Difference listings
::::::
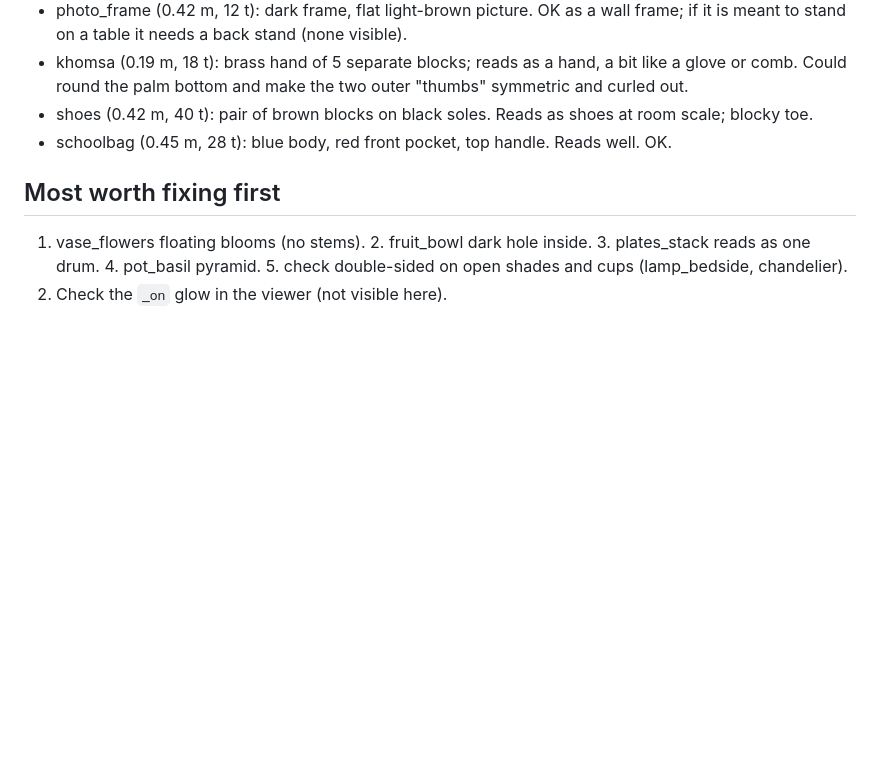
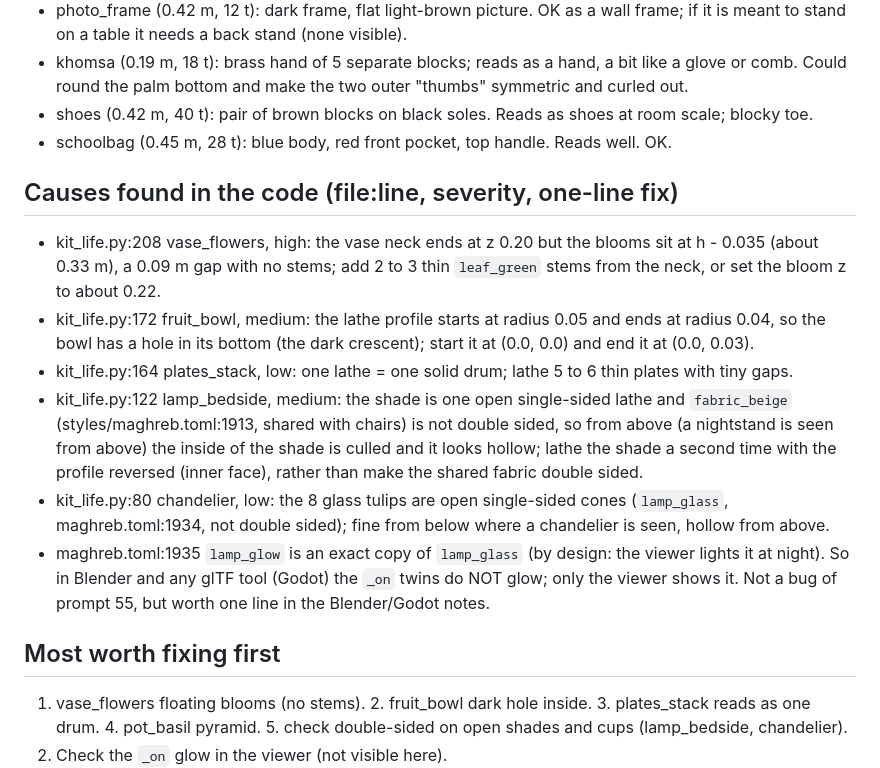
Before and after one commit to Mohamedalimabrouki/City, a Markdown page: docs/wip/shot-55.md, the part around the change. Drawn GitHub-style; blank space fills up the shorter version.

Commit message:
WIP shot-55: causes found in the code, with file:line
Co-Authored-By: Claude Opus 5.5 <noreply@anthropic.com>

```diff
--- a/docs/wip/shot-55.md
+++ b/docs/wip/shot-55.md
@@ -42,6 +42,23 @@ in front; back faces are drawn dark). No code changed.
 - shoes (0.42 m, 40 t): pair of brown blocks on black soles. Reads as shoes at room scale; blocky toe.
 - schoolbag (0.45 m, 28 t): blue body, red front pocket, top handle. Reads well. OK.
 
+## Causes found in the code (file:line, severity, one-line fix)
+- kit_life.py:208 vase_flowers, high: the vase neck ends at z 0.20 but the blooms sit at h - 0.035
+  (about 0.33 m), a 0.09 m gap with no stems; add 2 to 3 thin `leaf_green` stems from the neck, or set
+  the bloom z to about 0.22.
+- kit_life.py:172 fruit_bowl, medium: the lathe profile starts at radius 0.05 and ends at radius 0.04,
+  so the bowl has a hole in its bottom (the dark crescent); start it at (0.0, 0.0) and end it at (0.0, 0.03).
+- kit_life.py:164 plates_stack, low: one lathe = one solid drum; lathe 5 to 6 thin plates with tiny gaps.
+- kit_life.py:122 lamp_bedside, medium: the shade is one open single-sided lathe and `fabric_beige`
+  (styles/maghreb.toml:1913, shared with chairs) is not double sided, so from above (a nightstand is
+  seen from above) the inside of the shade is culled and it looks hollow; lathe the shade a second
+  time with the profile reversed (inner face), rather than make the shared fabric double sided.
+- kit_life.py:80 chandelier, low: the 8 glass tulips are open single-sided cones (`lamp_glass`,
+  maghreb.toml:1934, not double sided); fine from below where a chandelier is seen, hollow from above.
+- maghreb.toml:1935 `lamp_glow` is an exact copy of `lamp_glass` (by design: the viewer lights it at
+  night). So in Blender and any glTF tool (Godot) the `_on` twins do NOT glow; only the viewer shows it.
+  Not a bug of prompt 55, but worth one line in the Blender/Godot notes.
+
 ## Most worth fixing first
 1. vase_flowers floating blooms (no stems). 2. fruit_bowl dark hole inside. 3. plates_stack reads as one
 drum. 4. pot_basil pyramid. 5. check double-sided on open shades and cups (lamp_bedside, chandelier).
```
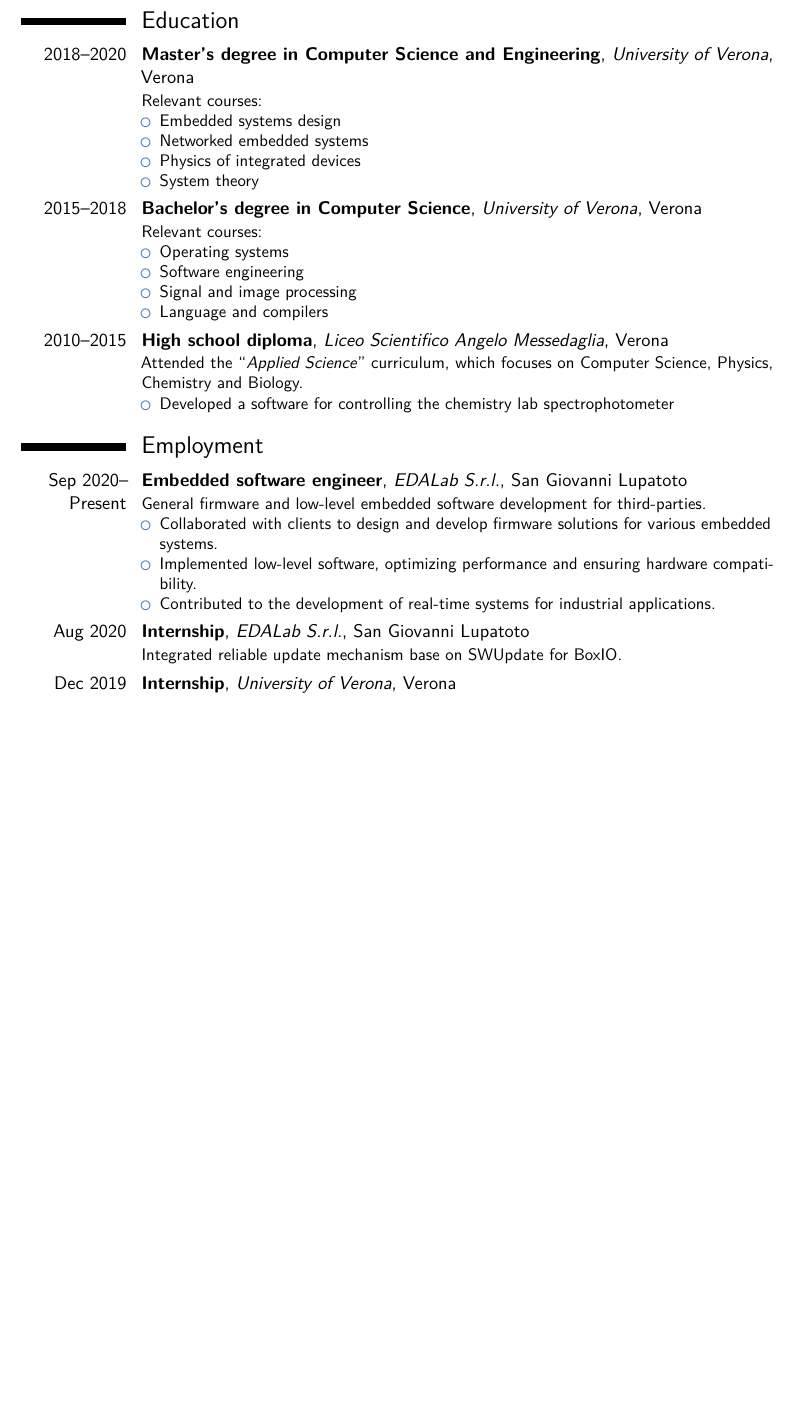
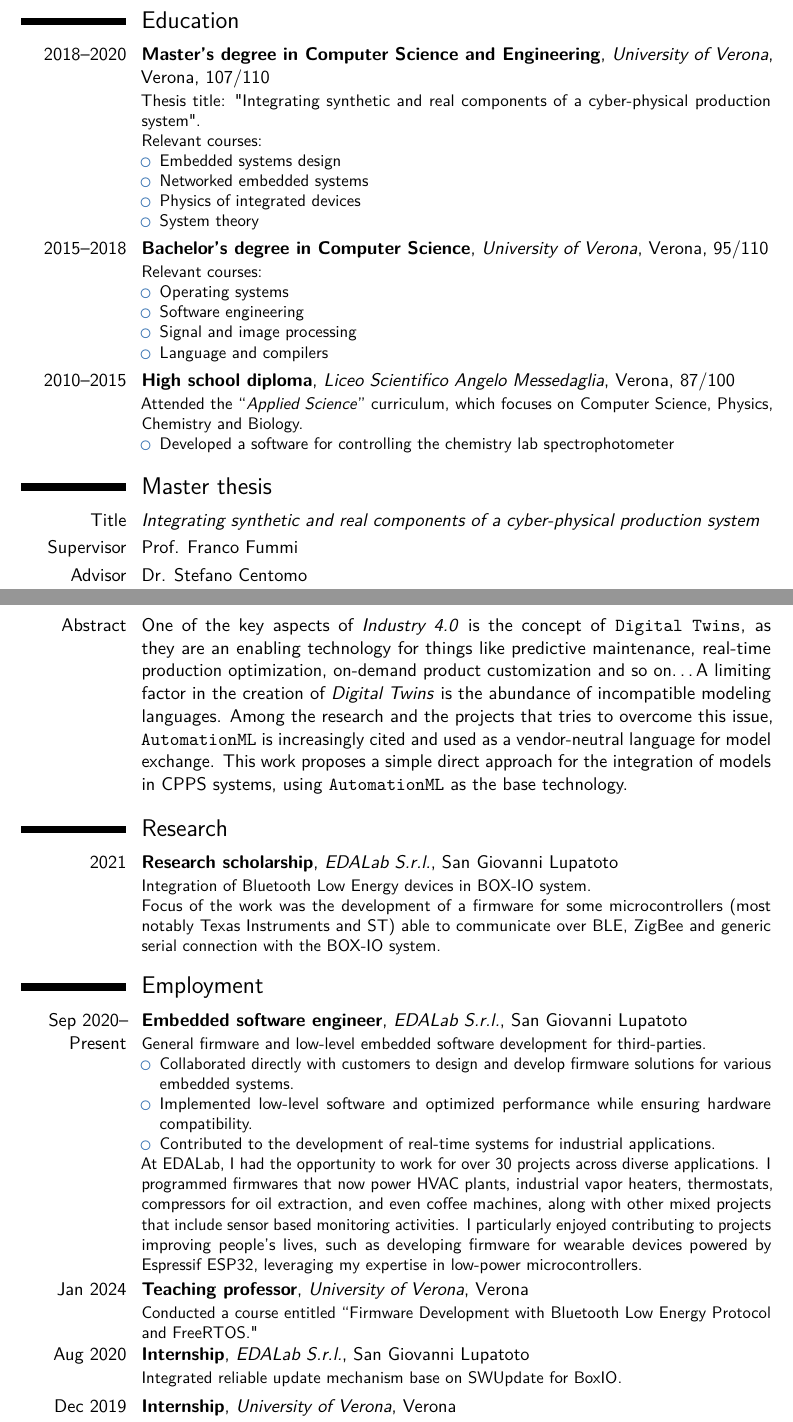
Before and after one commit to JackHack96/CV, a LaTeX CV (cv_eng.tex): part of page 1 of 2 before the commit and two parts of pages 1 and 2 of 3 after it, the two joined at a grey line, cut so that both start at the same text, the shorter picture padded with empty space. Compiled offline with pdfLaTeX.

Commit message:
Update CV

```diff
--- a/cv_eng.tex
+++ b/cv_eng.tex
@@ -82,7 +83,8 @@ Skilled in utilizing the Yocto Project to customize embedded Linux distributions
 
 \section{Education}
 % arguments 3 to 6 can be left empty
-\cventry{2018--2020}{Master's degree in Computer Science and Engineering}{University of Verona}{Verona}{}{
+\cventry{2018--2020}{Master's degree in Computer Science and Engineering}{University of Verona}{Verona}{107/110}{
+	Thesis title: "Integrating synthetic and real components of a cyber-physical production system".\\
 	Relevant courses:
 	\begin{itemize}
 		\item Embedded systems design
@@ -91,7 +93,7 @@ Skilled in utilizing the Yocto Project to customize embedded Linux distributions
 		\item System theory
 	\end{itemize}
 }
-\cventry{2015--2018}{Bachelor's degree in Computer Science}{University of Verona}{Verona}{}{
+\cventry{2015--2018}{Bachelor's degree in Computer Science}{University of Verona}{Verona}{95/110}{
 	Relevant courses:
 	\begin{itemize}
 		\item Operating systems
@@ -100,36 +102,47 @@ Skilled in utilizing the Yocto Project to customize embedded Linux distributions
 		\item Language and compilers
 	\end{itemize}
 }
-\cventry{2010--2015}{High school diploma}{Liceo Scientifico Angelo Messedaglia}{Verona}{}{
+\cventry{2010--2015}{High school diploma}{Liceo Scientifico Angelo Messedaglia}{Verona}{87/100}{
 	Attended the ``\textit{Applied Science}'' curriculum, which focuses on Computer Science, Physics, Chemistry and Biology.
 	\begin{itemize}
 		\item Developed a software for controlling the chemistry lab spectrophotometer
 	\end{itemize}
 }
 
-%\section{Master thesis}
-%\cvitem{Title}{\emph{Integrating synthetic and real components of a cyber-physical production system}}
-%\cvitem{Supervisor}{Prof. Franco Fummi}
-%\cvitem{Advisor}{Dr. Stefano Centomo}
-%\cvitem{Abstract}{
-%	One of the key aspects of \emph{Industry 4.0} is the concept of \texttt{Digital Twins}, as they are an enabling
-%	technology for things like predictive maintenance, real-time production optimization, on-demand product
-%	customization and so on\ldots
-%	A limiting factor in the creation of \emph{Digital Twins} is the abundance of incompatible modeling languages. Among
-%	the research and the projects that tries to overcome this issue, \texttt{AutomationML} is increasingly cited and used
-%	as a vendor-neutral language for model exchange.
-%	This work proposes a simple direct approach for the integration of models in CPPS systems, using \texttt{AutomationML}
-%	as the base technology.
-%}
+\section{Master thesis}
+\cvitem{Title}{\emph{Integrating synthetic and real components of a cyber-physical production system}}
+\cvitem{Supervisor}{Prof. Franco Fummi}
+\cvitem{Advisor}{Dr. Stefano Centomo}
+\cvitem{Abstract}{
+	One of the key aspects of \emph{Industry 4.0} is the concept of \texttt{Digital Twins}, as they are an enabling
+	technology for things like predictive maintenance, real-time production optimization, on-demand product
+	customization and so on\ldots
+	A limiting factor in the creation of \emph{Digital Twins} is the abundance of incompatible modeling languages. Among
+	the research and the projects that tries to overcome this issue, \texttt{AutomationML} is increasingly cited and used
+	as a vendor-neutral language for model exchange.
+	This work proposes a simple direct approach for the integration of models in CPPS systems, using \texttt{AutomationML}
+	as the base technology.
+}
+
+\section{Research}
+\cventry{2021}{Research scholarship}{EDALab S.r.l.}{San Giovanni Lupatoto}{}{Integration of Bluetooth Low Energy devices in BOX-IO system.\\
+Focus of the work was the development of a firmware for some microcontrollers (most notably Texas Instruments and ST) able to communicate over
+BLE, ZigBee and generic serial connection with the BOX-IO system.}
 
 \section{Employment}
 \cventry{Sep 2020-- Present}{Embedded software engineer}{EDALab S.r.l.}{San Giovanni Lupatoto}{}{General firmware and low-level embedded software development for third-parties.
 \begin{itemize}
-	\item Collaborated with clients to design and develop firmware solutions for various embedded systems.
-	\item Implemented low-level software, optimizing performance and ensuring hardware compatibility.
+	\item Collaborated directly with customers to design and develop firmware solutions for various embedded systems.
+	\item Implemented low-level software and optimized performance while ensuring hardware compatibility.
 	\item Contributed to the development of real-time systems for industrial applications.
 \end{itemize}
+At EDALab, I had the opportunity to work for over 30 projects across diverse applications. I programmed firmwares that now power HVAC
+plants, industrial vapor heaters, thermostats, compressors for oil extraction, and even coffee machines, along with other mixed projects
+that include sensor based monitoring activities.
+I particularly enjoyed contributing to projects improving people's lives, such as developing firmware for wearable devices powered by Espressif ESP32,
+leveraging my expertise in low-power microcontrollers.
 }
-
+\cventry{Jan 2024}{Teaching professor}{University of Verona}{Verona}{}{Conducted a course entitled ``Firmware Development with Bluetooth Low Energy
+	Protocol and FreeRTOS."}
 \cventry{Aug 2020}{Internship}{EDALab S.r.l.}{San Giovanni Lupatoto}{}{Integrated reliable update mechanism base on SWUpdate for BoxIO.}
 \cventry{Dec 2019}{Internship}{University of Verona}{Verona}{}{Developed an operating system image for classrooms' displays based on Raspberry Pi.}
```
Also changed, not shown: cv_ita.tex (+20 -16 lines), cv_eng.pdf, cv_ita.pdf, cv_eng.tex (12 more changed lines).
::::::
> [Directions for this task]
Work out how many lines of the records contain the word "above". Give that number and nothing more.

> [Reply]
3